So reports Einer Elhauge (Harvard)--in addition to those we've reported previously (Michael Klarman [Virginia], Martha Nussbaum [Chicago], William Rubenstein [UCLA], and Cass Sunstein [Harvard]), Professor Elhauge also now confirms offers to Yochai Benkler (Yale), Richard Ford (Stanford), Pamela Karlan (Stanford), Robert Post (Yale), Seana Shiffrin (UCLA), Reva Siegel (Yale), and Henry Smith (Yale). My guess is they may get half these folks, but time will tell!
A couple of faculty, including one Dean, wrote in to remark that the number of visitors at the top schools is double what it was 10-20 years ago. The question is what explains this development? My hypothesis is that the efforts by Harvard and Columbia to expand their faculties has created enormous pressure all the way down the "food chain" (compounded by the fact that Harvard occasionally raids Columbia, as well as many other top schools). This has resulted in more lateral movement, and also more need for visiting stints to size up potential new faculty hires.

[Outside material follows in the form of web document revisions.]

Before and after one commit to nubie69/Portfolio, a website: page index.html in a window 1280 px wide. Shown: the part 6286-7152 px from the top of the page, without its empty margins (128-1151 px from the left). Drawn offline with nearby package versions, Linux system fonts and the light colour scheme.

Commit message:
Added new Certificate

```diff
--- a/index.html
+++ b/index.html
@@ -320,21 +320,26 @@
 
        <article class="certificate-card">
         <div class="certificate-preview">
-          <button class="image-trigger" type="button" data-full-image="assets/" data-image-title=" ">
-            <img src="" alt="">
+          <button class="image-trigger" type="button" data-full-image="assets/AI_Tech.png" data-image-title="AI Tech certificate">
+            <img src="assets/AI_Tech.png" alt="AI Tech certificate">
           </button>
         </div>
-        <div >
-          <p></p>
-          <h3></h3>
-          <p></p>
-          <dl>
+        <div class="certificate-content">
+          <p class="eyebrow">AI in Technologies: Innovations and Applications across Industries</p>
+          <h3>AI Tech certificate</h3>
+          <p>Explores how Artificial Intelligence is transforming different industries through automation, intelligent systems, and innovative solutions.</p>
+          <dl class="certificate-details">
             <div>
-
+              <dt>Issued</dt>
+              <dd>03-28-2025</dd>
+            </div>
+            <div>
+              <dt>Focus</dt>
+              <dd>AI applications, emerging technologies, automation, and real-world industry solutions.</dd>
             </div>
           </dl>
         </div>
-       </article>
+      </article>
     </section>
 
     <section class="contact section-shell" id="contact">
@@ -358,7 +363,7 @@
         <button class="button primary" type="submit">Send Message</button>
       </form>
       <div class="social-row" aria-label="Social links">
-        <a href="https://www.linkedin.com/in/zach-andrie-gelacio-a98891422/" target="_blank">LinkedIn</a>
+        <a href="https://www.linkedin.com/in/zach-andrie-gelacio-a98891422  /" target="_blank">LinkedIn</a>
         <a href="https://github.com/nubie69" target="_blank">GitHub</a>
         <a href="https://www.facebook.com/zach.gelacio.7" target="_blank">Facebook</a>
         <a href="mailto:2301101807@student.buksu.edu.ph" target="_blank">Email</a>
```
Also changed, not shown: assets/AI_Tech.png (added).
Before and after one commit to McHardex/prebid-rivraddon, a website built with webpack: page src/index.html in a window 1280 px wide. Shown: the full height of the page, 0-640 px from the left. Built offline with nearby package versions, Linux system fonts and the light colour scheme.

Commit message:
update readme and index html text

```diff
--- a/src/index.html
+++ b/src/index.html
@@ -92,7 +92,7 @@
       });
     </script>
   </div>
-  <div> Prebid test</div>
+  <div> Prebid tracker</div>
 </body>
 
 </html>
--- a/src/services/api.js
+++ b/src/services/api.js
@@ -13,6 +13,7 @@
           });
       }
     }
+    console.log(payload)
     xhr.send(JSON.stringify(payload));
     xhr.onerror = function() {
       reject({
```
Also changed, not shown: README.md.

In addition, of course, there has been a general tendency towards reducing teaching loads and increasing research leaves, which no doubt creates curricular pressures. Interdisciplinary hiring, which is particular pronounced at the very best law schools, also often creates curricular gaps that need to be filled with visitors who (imagine this!) can actually teach core substantive law courses.
Do readers agree that there are more visiting professors now than 10 or 20 years ago? If so, what explains this development? Comments are open; as usual non-anonymous comments are far more likely to be approved. Post only once; comments may take awhile to appear.
Via Solum, I see that Mark Greenberg (UCLA--but whom we're fortunate to have at Texas this calendar year as a Harrington Fellow and Visiting Assistant Professor in the Law School) has put on-line a revised version of the very fine paper on my work that he gave at a conference at Columbia six years ago. In my just released bookNaturalizing Jurisprudence, there is actually an extended discussion of Greenberg's critique at pp. 112-117, where I note that Greenberg's "cleverly framed objection [is] the most intriquing one
registered against my account over the last decade," but then argue that "it gets
both Quine, and my own use of Quine, wrong in subtle ways" (p. 113). The issues here are somewhat tricky and technical, but philosophically-minded readers interested in Quine and in my arguments for naturalized jurisprudence will surely profit from Greenberg's paper and should also take a look at my discussion of his arguments in the book.